By decentralizing technology buying strategies we created an industry term called “Appageddon”. Construction companies transitioned from “Roadmap with a gatekeeper” to “whack a mole” for any process fire. The lack of strategy created a disaster of data silos, non-integrated apps, a convoluted web of data synchronization, and let’s not get into what happens when companies onboard a new employee with 12 usernames and passwords….

The New Old School Construction Technology Strategy

We need to get back to basics as an industry and consider a few points…

  • We Need to Centralize
    without a technology roadmap we somehow tricked ourselves into thinking that App 1 +App 2+ App 10 = Efficiency and visibility. It does not, it just equals 10 apps, 10 data sources, 10 usernames and passwords, and 10 new reasons to call support. The whole application stack is not equal to the sum of it’s parts.
  • We need to create a strategy
    from the executive dashboard down to data collection. Time to stop listening what the field guy thinks looks good up to management- Remember the promise of SharePoint and those beautiful, real-time dashboards.

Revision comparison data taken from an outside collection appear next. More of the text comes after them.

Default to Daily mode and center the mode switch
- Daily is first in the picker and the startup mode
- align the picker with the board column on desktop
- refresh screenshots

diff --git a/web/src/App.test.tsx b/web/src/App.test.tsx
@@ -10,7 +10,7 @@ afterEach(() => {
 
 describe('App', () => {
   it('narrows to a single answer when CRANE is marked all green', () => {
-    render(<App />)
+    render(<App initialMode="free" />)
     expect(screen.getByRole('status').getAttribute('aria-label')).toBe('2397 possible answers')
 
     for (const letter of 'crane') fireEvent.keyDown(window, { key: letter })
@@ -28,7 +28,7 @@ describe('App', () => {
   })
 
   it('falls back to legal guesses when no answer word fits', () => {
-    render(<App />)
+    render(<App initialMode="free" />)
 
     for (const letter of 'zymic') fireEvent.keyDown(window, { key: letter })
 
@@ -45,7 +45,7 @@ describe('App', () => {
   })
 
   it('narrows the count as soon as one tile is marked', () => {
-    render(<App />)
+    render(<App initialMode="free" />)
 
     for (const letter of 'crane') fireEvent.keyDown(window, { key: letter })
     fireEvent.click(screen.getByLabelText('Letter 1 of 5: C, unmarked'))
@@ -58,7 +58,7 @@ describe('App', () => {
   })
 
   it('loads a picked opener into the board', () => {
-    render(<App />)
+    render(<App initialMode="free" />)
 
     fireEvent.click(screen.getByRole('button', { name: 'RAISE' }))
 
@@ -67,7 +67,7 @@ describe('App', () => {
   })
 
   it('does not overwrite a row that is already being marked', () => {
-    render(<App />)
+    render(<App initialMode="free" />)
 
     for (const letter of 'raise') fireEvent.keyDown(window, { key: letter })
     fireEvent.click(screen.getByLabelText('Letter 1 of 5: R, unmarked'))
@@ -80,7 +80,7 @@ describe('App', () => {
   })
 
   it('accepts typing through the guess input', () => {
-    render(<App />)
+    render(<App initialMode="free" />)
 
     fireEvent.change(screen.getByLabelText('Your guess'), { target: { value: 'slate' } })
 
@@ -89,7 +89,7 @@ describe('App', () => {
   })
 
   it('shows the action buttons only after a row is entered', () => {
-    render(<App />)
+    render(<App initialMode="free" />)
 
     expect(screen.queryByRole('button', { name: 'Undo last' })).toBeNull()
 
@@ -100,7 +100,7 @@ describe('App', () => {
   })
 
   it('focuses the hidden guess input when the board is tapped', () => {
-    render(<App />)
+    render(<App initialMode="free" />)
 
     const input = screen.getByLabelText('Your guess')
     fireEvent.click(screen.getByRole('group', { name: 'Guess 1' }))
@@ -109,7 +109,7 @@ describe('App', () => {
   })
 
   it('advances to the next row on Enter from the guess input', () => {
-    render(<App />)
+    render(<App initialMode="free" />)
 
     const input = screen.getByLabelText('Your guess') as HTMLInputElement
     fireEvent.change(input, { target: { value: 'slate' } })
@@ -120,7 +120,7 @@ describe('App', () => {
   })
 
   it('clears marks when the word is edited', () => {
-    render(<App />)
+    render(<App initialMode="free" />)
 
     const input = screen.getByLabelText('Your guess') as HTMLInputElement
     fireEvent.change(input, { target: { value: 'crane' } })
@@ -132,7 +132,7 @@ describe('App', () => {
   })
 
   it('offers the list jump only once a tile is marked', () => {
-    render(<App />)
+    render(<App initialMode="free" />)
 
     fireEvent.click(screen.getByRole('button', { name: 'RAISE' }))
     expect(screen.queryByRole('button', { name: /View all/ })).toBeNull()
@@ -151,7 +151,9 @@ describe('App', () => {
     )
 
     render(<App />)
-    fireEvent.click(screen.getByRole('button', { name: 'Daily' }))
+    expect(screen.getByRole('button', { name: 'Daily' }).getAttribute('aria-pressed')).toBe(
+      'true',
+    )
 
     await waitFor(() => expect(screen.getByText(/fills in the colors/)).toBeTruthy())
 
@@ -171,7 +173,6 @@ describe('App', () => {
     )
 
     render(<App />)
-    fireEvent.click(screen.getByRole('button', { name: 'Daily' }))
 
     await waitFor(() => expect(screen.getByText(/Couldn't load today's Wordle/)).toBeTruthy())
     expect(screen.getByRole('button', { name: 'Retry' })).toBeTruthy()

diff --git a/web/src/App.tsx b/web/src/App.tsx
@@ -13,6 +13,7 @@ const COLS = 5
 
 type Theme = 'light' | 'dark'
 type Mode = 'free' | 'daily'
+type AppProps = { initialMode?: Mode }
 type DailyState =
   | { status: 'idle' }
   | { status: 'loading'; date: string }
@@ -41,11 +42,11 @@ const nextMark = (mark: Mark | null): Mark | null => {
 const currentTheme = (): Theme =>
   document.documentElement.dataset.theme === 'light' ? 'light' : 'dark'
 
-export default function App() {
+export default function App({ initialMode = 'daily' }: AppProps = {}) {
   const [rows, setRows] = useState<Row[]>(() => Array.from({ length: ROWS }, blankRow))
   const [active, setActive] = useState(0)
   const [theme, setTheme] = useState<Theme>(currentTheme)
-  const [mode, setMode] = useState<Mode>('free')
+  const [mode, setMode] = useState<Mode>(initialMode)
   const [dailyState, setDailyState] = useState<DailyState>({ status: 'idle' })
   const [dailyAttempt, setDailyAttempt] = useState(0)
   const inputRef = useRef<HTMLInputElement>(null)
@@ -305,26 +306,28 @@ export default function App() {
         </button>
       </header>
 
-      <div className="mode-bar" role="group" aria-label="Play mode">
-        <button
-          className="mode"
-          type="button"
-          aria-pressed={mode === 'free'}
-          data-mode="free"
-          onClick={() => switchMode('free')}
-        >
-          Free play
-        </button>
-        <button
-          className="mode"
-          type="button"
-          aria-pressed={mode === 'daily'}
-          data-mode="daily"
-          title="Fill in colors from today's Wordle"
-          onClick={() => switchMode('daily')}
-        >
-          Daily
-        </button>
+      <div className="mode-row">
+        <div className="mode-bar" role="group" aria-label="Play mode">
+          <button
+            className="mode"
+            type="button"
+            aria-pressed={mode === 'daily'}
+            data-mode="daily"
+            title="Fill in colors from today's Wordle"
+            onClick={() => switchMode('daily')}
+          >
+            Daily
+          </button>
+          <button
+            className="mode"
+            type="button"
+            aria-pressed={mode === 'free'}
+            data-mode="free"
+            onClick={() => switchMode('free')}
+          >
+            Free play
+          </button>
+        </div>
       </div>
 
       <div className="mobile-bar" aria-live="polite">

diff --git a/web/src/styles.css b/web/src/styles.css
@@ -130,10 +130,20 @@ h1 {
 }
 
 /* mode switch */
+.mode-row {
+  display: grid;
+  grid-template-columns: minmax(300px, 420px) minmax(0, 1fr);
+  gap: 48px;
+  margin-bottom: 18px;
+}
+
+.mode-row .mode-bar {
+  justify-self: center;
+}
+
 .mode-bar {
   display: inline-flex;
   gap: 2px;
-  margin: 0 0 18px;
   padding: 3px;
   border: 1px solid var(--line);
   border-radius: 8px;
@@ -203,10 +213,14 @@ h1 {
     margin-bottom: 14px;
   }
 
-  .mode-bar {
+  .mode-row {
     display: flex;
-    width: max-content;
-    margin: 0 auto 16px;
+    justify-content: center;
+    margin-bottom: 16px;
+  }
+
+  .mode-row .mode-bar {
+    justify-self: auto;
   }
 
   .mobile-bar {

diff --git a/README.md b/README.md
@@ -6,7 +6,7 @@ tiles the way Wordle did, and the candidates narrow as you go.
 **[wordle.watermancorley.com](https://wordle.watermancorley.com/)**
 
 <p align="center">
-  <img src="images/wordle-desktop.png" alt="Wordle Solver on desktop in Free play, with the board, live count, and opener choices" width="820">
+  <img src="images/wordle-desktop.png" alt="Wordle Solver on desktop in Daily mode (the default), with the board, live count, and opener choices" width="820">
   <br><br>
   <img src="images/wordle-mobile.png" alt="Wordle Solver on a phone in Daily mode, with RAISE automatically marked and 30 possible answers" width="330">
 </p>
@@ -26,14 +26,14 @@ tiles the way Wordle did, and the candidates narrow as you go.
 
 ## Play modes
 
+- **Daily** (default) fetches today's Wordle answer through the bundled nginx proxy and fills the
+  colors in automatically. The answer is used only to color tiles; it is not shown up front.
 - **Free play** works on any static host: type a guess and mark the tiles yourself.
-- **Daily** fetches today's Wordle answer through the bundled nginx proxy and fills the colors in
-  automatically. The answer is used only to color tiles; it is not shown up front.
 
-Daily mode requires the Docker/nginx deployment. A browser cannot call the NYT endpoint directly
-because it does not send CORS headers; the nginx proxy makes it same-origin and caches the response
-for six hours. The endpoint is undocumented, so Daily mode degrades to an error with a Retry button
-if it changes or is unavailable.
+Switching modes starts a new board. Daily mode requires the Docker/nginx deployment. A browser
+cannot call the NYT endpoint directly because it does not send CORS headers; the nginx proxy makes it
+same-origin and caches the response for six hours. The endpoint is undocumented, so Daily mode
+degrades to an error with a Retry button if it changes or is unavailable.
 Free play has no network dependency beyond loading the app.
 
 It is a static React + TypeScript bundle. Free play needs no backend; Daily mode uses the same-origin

Dashboards are only as good as the data available to report on. If the data is stored across 10 apps, or sourced from 30-day old ERP data, what is the true value of the visualization? We must start rethinking the way we look at technology and stop thinking about “bells and whistles” and more about centralization and accessibility of data sets. This will help visualize our company’s activities in real time.
  • We need to quit evaluating software
    from the end user perspective. Ten years ago “the field” did not have smart phones. We were just introducing this technology and many of the older field guys were just not competent enough in technology to utilize the devices. We made buying decisions purely based upon whether “Jimmy” could login and submit his fill in the blank. Now in 2020, the entire world had to figure out how to log into a zoom meeting or participate in a Teams call. We accelerated technology competency 10-fold overnight. (Plus, they’re on Facebook and sending text messages all day long, so they can figure out the daily report or timecard.) We must take advantage of this new discovered technology prowess and design workflows that are centrally accessible in one place and more importantly, design to “feed” data sets for our dashboards on a daily cadence.

Homework Assignment

Sit the executive team in a room and ask the following questions:

  1. On our best projects, what did we do well and what data indicators support this (Production units, scheduling, Change Order processes, etc.)?
  2. On our worst projects, what went wrong and what data indicators show the decline/issues. (Purchases, Change Orders, Punch Items, Delays)
  3. Create a spreadsheet that provisions for all the supporting data values to meet the reporting requirements.
  4. Design a DAILY (must be daily for rich reporting) report that gives the field a single form to report on these requirements.
  5. Design and define forms and workflows (work authorization forms, change orders, purchase request, equipment requests/transfers) that splinter off the report, but can provide collaborative workflows and process controls with referential data such as Contracts, Jobs, Vendors, and Employees for valid data capture.